Old-fashioned management was easy. Back in the Machine Age, all a foreman or boss had to do was stand at the end of the line and make sure everybody was doing their job.
How did they make sure people were working? Threats, of course! It’s easy to manage through fear. All you have to do is let people know that you have the power to fire them.
Now we’ve left the Machine Age. We’re in the Knowledge Economy now, and we need more from our employees than grudging compliance with our standards and procedures.
We need them to care, and to put their heart and mind into their work. Now we see the truth: you can’t get people to give their best by threatening them!
We have to lead in the opposite way — we have to create trust in our environment, and that’s something that is new to plenty of managers.
They grew up as managers leading through fear rather than through trust. Now they have to learn a whole new way to manage their teams.
They aren’t used to talking openly and honestly with their employees. They aren’t used to saying things like these:
- I need your help.
- I’m not sure how we should proceed. What do you think?
- I so appreciate what you did yesterday to solve that problem. We couldn’t have done it without you.
- What can I do to support you in this assignment?
Managers are learning a new vocabulary. If trust-based leadership is new to you and your team, here is a way to step into it and begin to grow your muscles!
If you haven’t been holding one-on-one meetings with your staff members, now is a great time to start.
A one-on-one meeting is a chance for a manager and a team member to catch up and share ideas. “Have you met your goals?” is a topic for the meeting, but it’s not the primary topic.
The primary subject for your one-on-one meetings is “How are you doing?”
If your employee isn’t hitting his or her goals, you need to know the reason. In the old days, a fear-based manager might say “I don’t want to know the reason — if you don’t hit your goals, you’re history!”
That’s foolish. You won’t learn anything unless you ask questions. Foolish managers say “Under-performing employee?
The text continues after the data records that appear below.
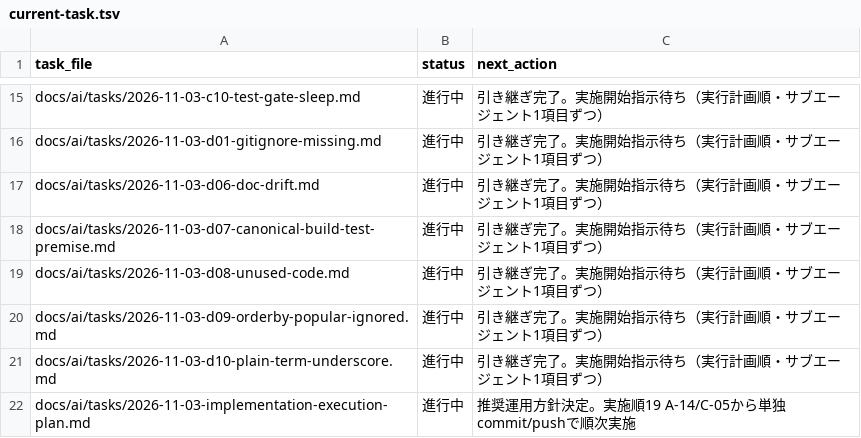
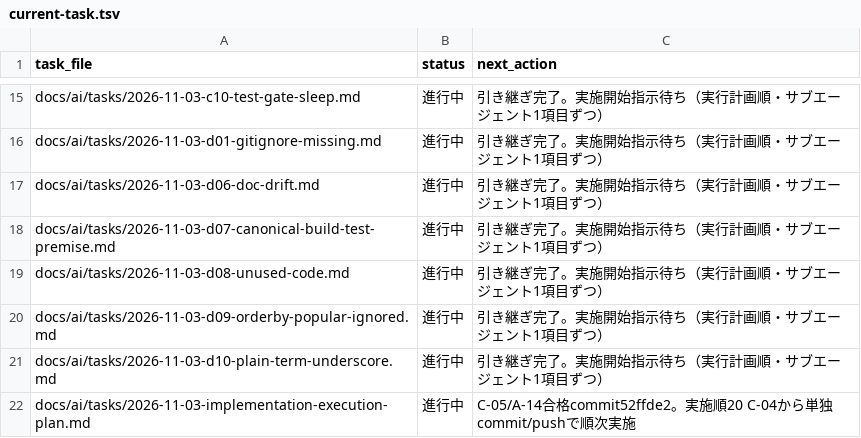
Before and after one commit to BWDSF3104/hitomi-hub, a TSV file: docs/ai/current-task.tsv, drawn as a sheet; only a part is shown, gaps mark what is left out.

```diff
--- a/docs/ai/current-task.tsv
+++ b/docs/ai/current-task.tsv
@@ -21,2 +21,2 @@ docs/ai/tasks/2026-11-03-d09-orderby-popular-ignored.md	進行中	引き継ぎ
 docs/ai/tasks/2026-11-03-d10-plain-term-underscore.md	進行中	引き継ぎ完了。実施開始指示待ち（実行計画順・サブエージェント1項目ずつ）
-docs/ai/tasks/2026-11-03-implementation-execution-plan.md	進行中	推奨運用方針決定。実施順19 A-14/C-05から単独commit/pushで順次実施
+docs/ai/tasks/2026-11-03-implementation-execution-plan.md	進行中	C-05/A-14合格commit52ffde2。実施順20 C-04から単独commit/pushで順次実施
```
Also changed, not shown: 1 other file.
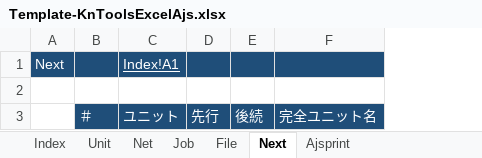
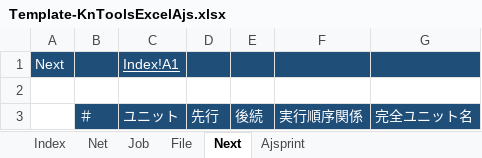
Before and after one commit to kngoofy/go-kntool-jp1ajs, an Excel workbook: cmd/build-excel/template/Template-KnToolsExcelAjs.xlsx, sheet Next, drawn as a sheet; values as stored, in another font and other column widths than the file's, no borders; the diff names each change by its address in the sheet, - before the commit and + after, or states it on an @@ line.

```diff
--- a/cmd/build-excel/template/Template-KnToolsExcelAjs.xlsx (sheet Next)
+++ b/cmd/build-excel/template/Template-KnToolsExcelAjs.xlsx (sheet Next)
-sheet tab: Unit
+column F, row 3: 実行順序関係
```
Also changed, not shown: sheet File, 9 other files.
Off with his head!” and let a potentially tremendous employee walk out the door.
Liz Ryan has written this article. she is a regular contributor to Forbes and she writes about bringing life to work and bringing work to life.